▶ _To do_
Check every line below for the word "bigint" and copy each one that has it.

▶ _Data for this task_
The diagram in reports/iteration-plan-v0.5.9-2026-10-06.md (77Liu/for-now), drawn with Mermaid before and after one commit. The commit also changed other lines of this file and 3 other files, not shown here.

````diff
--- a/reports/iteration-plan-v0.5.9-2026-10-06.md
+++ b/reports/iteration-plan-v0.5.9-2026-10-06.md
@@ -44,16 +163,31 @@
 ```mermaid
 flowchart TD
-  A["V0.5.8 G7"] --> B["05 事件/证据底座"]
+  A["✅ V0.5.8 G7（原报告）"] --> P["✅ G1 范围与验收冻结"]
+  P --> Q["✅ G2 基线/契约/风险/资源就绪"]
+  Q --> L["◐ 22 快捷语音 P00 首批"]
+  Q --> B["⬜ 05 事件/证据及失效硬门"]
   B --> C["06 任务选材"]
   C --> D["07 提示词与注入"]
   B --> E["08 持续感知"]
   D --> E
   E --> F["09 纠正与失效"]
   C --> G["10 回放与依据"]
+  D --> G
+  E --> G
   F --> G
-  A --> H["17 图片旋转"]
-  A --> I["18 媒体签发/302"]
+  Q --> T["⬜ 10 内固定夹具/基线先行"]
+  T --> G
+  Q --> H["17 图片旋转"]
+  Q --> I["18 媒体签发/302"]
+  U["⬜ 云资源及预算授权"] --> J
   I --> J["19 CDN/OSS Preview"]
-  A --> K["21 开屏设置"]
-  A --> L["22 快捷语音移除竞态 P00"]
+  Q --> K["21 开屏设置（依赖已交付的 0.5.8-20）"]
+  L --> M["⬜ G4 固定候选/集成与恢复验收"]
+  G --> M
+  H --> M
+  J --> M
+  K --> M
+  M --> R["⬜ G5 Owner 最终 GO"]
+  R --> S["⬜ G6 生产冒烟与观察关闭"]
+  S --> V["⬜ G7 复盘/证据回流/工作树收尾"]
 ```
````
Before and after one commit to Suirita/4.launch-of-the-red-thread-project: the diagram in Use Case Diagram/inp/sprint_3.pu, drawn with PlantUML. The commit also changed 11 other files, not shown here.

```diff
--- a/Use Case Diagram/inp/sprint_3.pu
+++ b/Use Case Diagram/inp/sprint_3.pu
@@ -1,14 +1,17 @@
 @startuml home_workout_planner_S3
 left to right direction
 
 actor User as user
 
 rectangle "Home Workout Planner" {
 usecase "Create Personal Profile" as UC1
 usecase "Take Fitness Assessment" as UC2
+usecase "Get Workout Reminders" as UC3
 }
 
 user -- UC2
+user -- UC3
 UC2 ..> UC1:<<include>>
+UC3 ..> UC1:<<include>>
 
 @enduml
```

* * *

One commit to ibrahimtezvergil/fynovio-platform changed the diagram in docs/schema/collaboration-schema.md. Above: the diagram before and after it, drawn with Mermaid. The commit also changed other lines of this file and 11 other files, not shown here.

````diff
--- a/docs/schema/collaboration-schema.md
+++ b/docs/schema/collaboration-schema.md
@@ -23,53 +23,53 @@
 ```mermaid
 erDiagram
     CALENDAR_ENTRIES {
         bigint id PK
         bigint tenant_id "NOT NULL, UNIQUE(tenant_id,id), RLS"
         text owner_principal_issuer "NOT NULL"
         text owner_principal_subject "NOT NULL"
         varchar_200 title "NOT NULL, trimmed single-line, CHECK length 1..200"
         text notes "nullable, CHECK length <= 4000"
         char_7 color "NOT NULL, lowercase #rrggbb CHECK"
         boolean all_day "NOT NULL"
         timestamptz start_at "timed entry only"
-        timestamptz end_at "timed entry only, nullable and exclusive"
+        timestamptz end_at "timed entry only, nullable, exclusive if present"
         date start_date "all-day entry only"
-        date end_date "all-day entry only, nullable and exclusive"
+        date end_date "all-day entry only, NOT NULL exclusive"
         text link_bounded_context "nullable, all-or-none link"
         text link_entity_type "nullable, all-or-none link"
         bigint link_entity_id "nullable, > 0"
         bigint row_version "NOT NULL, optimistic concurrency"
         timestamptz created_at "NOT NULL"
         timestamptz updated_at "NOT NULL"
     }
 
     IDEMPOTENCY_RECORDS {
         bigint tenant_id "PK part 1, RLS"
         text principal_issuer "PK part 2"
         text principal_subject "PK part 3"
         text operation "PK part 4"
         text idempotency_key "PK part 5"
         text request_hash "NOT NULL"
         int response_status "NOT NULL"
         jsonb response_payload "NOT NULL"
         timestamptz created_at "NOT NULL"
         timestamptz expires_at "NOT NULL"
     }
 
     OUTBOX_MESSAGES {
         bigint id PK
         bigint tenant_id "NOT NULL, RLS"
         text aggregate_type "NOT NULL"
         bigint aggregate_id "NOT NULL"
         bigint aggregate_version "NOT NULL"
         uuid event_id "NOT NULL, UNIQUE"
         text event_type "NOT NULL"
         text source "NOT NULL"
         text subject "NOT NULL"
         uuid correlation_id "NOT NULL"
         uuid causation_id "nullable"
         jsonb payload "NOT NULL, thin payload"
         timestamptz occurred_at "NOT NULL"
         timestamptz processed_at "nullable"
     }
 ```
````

--

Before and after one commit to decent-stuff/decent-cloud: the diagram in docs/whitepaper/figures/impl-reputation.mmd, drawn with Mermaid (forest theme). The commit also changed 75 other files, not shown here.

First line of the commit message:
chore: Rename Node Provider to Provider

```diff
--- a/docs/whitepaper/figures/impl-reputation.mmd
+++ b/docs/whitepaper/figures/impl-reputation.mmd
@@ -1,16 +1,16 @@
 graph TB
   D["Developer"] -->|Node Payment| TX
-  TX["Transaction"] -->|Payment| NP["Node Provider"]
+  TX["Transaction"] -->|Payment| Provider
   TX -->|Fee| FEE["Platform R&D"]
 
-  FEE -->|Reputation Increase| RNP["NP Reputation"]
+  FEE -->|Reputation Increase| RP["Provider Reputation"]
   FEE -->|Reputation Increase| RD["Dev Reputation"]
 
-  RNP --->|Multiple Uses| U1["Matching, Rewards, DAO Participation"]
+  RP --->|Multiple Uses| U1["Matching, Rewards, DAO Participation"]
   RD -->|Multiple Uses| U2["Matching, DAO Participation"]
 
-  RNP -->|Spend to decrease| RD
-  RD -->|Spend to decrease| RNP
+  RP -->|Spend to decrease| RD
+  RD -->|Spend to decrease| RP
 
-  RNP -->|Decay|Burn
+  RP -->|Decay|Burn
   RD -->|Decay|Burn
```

▶ _Problem solution_
         bigint id PK
         bigint tenant_id "NOT NULL, UNIQUE(tenant_id,id), RLS"
         bigint link_entity_id "nullable, > 0"
         bigint row_version "NOT NULL, optimistic concurrency"
         bigint tenant_id "PK part 1, RLS"
         bigint id PK
         bigint tenant_id "NOT NULL, RLS"
         bigint aggregate_id "NOT NULL"
         bigint aggregate_version "NOT NULL"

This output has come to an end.